Consider it Version 3.0 of YouTube: The monetized version.
The video service said Thursday it had reached deals with Hollywood movie and television studios to put full-length episodes and films on the site. At the same time, Google said as YouTube's owner that it is pondering a premium content service that would charge users.
The Hollywood deal is significant because YouTube remains nearly 10 times larger than its nearest competitor, with 90 million users a month. But such services as Hulu, Joost and TV.com have preceded YouTube into the television episode space, so YouTube's foray may take time to gain a foothold.
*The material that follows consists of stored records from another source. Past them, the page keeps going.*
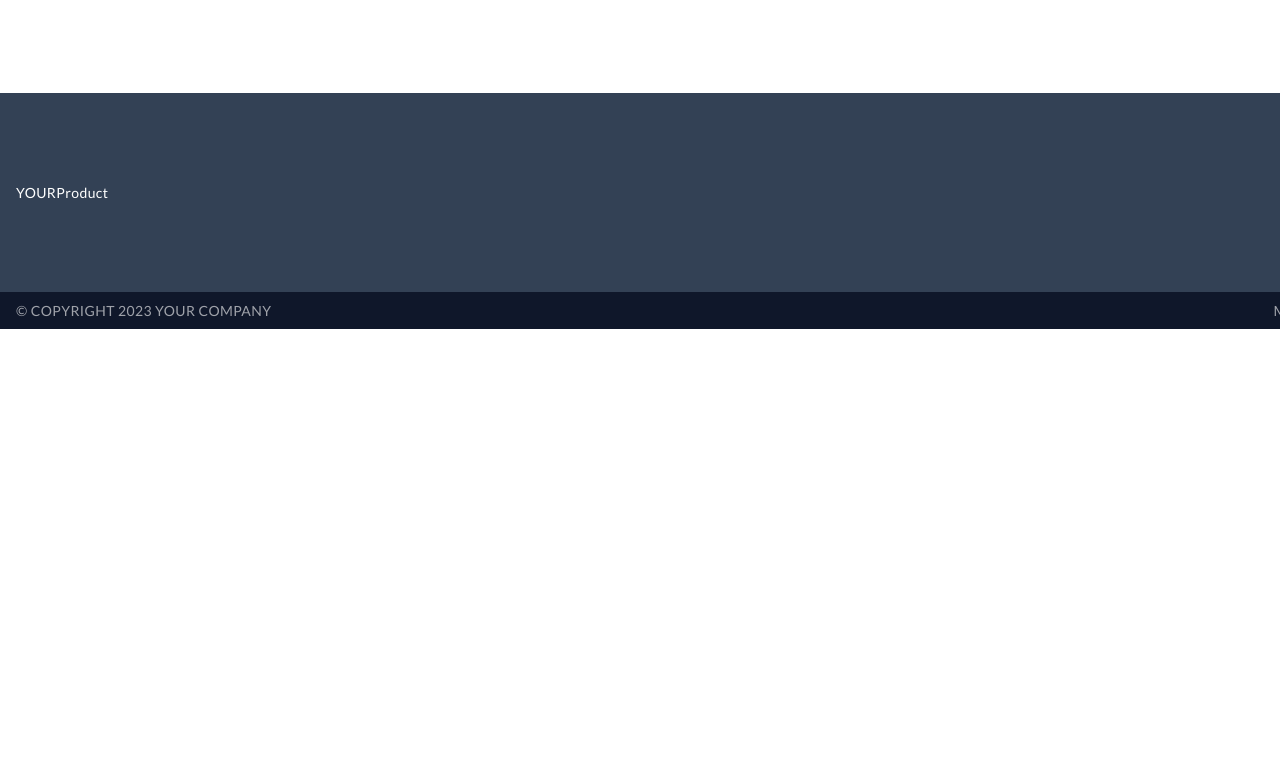
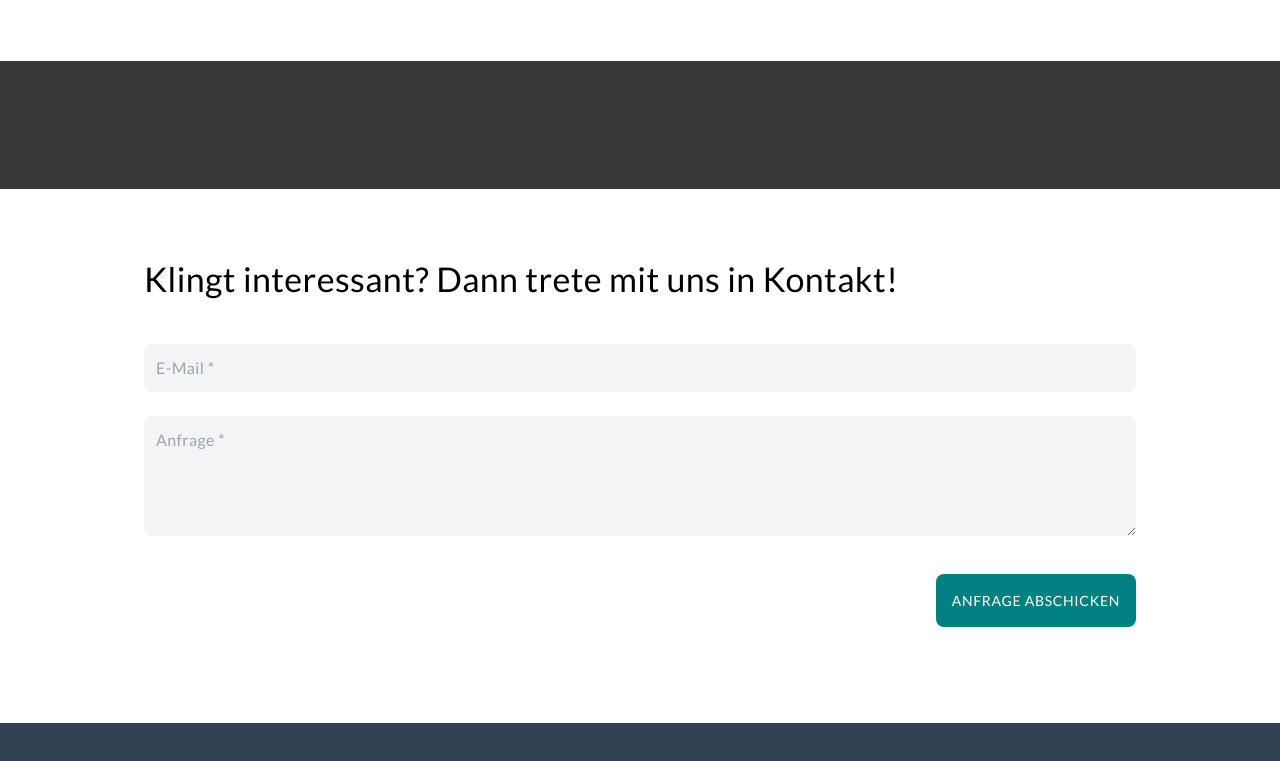
Before and after one commit to pascalbe-dev/gatsby-starter-cms-landing-page, a Gatsby site: page / in a window 1280 px wide. Shown: the part 2037-2798 px from the top of the page. Before the commit the page ends 2366 px from the top, so only its background shows below. Built offline with nearby package versions, Linux system fonts and the light colour scheme; Gatsby itself is replaced by a stand-in of ours.

Commit message:
feat: add contact form

```diff
--- /dev/null
+++ b/src/components/section-contact-form.tsx
@@ -0,0 +1,13 @@
+import React from "react";
+import Form from "./shared/form";
+
+const ContactFormSection: React.FC = () => (
+  <section id="contact" className="size-md flex flex-col gap-8">
+    <h2 className="headline4">
+      Klingt interessant? Dann trete mit uns in Kontakt!
+    </h2>
+    <Form formId="contact"></Form>
+  </section>
+);
+
+export default ContactFormSection;
--- a/src/components/section-how.tsx
+++ b/src/components/section-how.tsx
@@ -1,4 +1,3 @@
-import { PageProps } from "gatsby";
 import * as React from "react";
 import how from "../images/how.svg";
 
@@ -20,7 +19,7 @@ const steps: { title: string; description: string }[] = [
   },
 ];
 
-const HowSection: React.FC<PageProps> = () => (
+const HowSection: React.FC = () => (
   <section id="how" className="bg-primary text-white">
     <div className="size-lg flex items-center justify-between gap-16">
       <img
--- a/src/components/section-only-text/route-button.tsx
+++ b/src/components/section-only-text/route-button.tsx
@@ -7,7 +7,9 @@ interface Props {
 }
 
 export const RouteButton: React.FC<Props> = ({ text, path }) => (
-  <Link to={path} className="btn-primary">
-    {text}
-  </Link>
+  <div>
+    <Link to={path} className="btn-primary">
+      {text}
+    </Link>
+  </div>
 );
--- a/src/components/section-why.tsx
+++ b/src/components/section-why.tsx
@@ -1,4 +1,3 @@
-import { PageProps } from "gatsby";
 import * as React from "react";
 import why from "../images/why.svg";
 
@@ -20,7 +19,7 @@ const valuePropositions: { title: string; description: string }[] = [
   },
 ];
 
-const WhySection: React.FC<PageProps> = () => (
+const WhySection: React.FC = () => (
   <section id="why" className="size-lg flex flex-col gap-8">
     <h2 className="headline4">Why should you use YOURProduct?</h2>
     <div className="flex justify-between gap-8">
--- /dev/null
+++ b/src/components/shared/form.tsx
@@ -0,0 +1,66 @@
+import React from "react";
+
+const defaultFormFields: {
+  id: string;
+  label: string;
+  type: "text" | "email" | "tel" | "paragraph";
+  isRequired?: boolean;
+}[] = [
+  { id: "email", label: "E-Mail", type: "email", isRequired: true },
+  { id: "anfrage", label: "Anfrage", type: "paragraph", isRequired: true },
+];
+
+interface FormField {
+  id: string;
+  label: string;
+  type: "text" | "email" | "tel" | "paragraph";
+  isRequired?: boolean;
+}
+
+interface Props {
+  formId: string;
+  formFields?: FormField[];
+}
+
+const Form: React.FC<Props> = ({ formId, formFields = defaultFormFields }) => (
+  <form
+    name={formId}
+    method="POST"
+    action="/form-success"
+    data-netlify-honeypot="bot-field"
+    data-netlify="true"
+    className="flex flex-col items-end gap-8"
+  >
+    <div className="flex w-full flex-col gap-4">
+      <input type="hidden" name="bot-field" />
+      <input type="hidden" name="form-name" value={formId} />
+      {formFields.map((field) => (
+        <div key={field.id}>
+          {field.type === "paragraph" ? (
+            <textarea
+              name={field.id}
+              placeholder={field.label + " " + (field.isRequired ? "*" : "")}
+              className="input"
+              rows={4}
+              required={!!field.isRequired}
+            />
+          ) : (
+            <input
+              name={field.id}
+              placeholder={field.label + " " + (field.isRequired ? "*" : "")}
+              type={field.type}
+              className="input"
+              required={!!field.isRequired}
+            />
+          )}
+        </div>
+      ))}
+    </div>
+
+    <button type="submit" className="btn-primary">
+      Anfrage abschicken
+    </button>
+  </form>
+);
+
+export default Form;
--- /dev/null
+++ b/src/pages/form-success.tsx
@@ -0,0 +1,39 @@
+import * as React from "react";
+import Layout from "../components/layout";
+import { OnlyTextSection } from "../components/section-only-text";
+
+const props: React.ComponentProps<typeof OnlyTextSection> = {
+  title: "Geschafft!",
+  textAlign: "center",
+  textParts: [
+    {
+      text: "Deine Anfrage wurde erfolgreich übermittelt. Wir werden uns im Laufe der nächsten 2 Tage bei dir melden!",
+      type: "text",
+    },
+    {
+      type: "space",
+    },
+    {
+      text: "Zurück zur Startseite",
+      type: "routeButton",
+      path: "/",
+    },
+  ],
+};
+
+const PrivacyPage: React.FC = () => {
+  return (
+    <Layout>
+      <OnlyTextSection {...props}></OnlyTextSection>
+    </Layout>
+  );
+};
+
+export default PrivacyPage;
+
+export const Head = () => (
+  <>
+    <title>Product - Anfrage abgeschickt</title>
+    <html lang="en" className="scroll-p-24 scroll-smooth" />
+  </>
+);
--- a/src/pages/index.tsx
+++ b/src/pages/index.tsx
@@ -1,6 +1,7 @@
 import { PageProps, graphql } from "gatsby";
 import * as React from "react";
 import Layout from "../components/layout";
+import ContactFormSection from "../components/section-contact-form";
 import HowSection from "../components/section-how";
 import LandingSection from "../components/section-landing";
 import WhySection from "../components/section-why";
@@ -21,6 +22,8 @@ const IndexPage: React.FC<PageProps<any>> = ({ data }) => {
       <LandingSection indexData={frontmatter}></LandingSection>
       <HowSection></HowSection>
       <WhySection></WhySection>
+      <div className="h-32 w-full bg-secondary"></div>
+      <ContactFormSection></ContactFormSection>
     </Layout>
   );
 };
--- a/src/styles/global.css
+++ b/src/styles/global.css
@@ -74,4 +74,7 @@ html {
   .size-lg {
     @apply m-auto max-w-[96rem] px-4 py-8 lg:w-[96rem] lg:py-16;
   }
+  .input {
+    @apply invalid:border-error mt-2 w-full rounded-lg bg-gray-100 p-3 text-gray-900 focus:outline-none;
+  }
 }
--- a/tailwind.config.js
+++ b/tailwind.config.js
@@ -14,7 +14,8 @@ module.exports = {
       },
       colors: {
         primary: "#008080",
-        secondary: "#33BBC5",
+        secondary: "#383838",
+        error: "#B00020",
       },
     },
   },
```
It is not clear how Google will introduce a premium service. In an interview with the New York Times, Google CEO Eric Schmidt suggested it wouldn't be through charging for programs from the new suppliers, which include Sony, Lions Gate and MGM.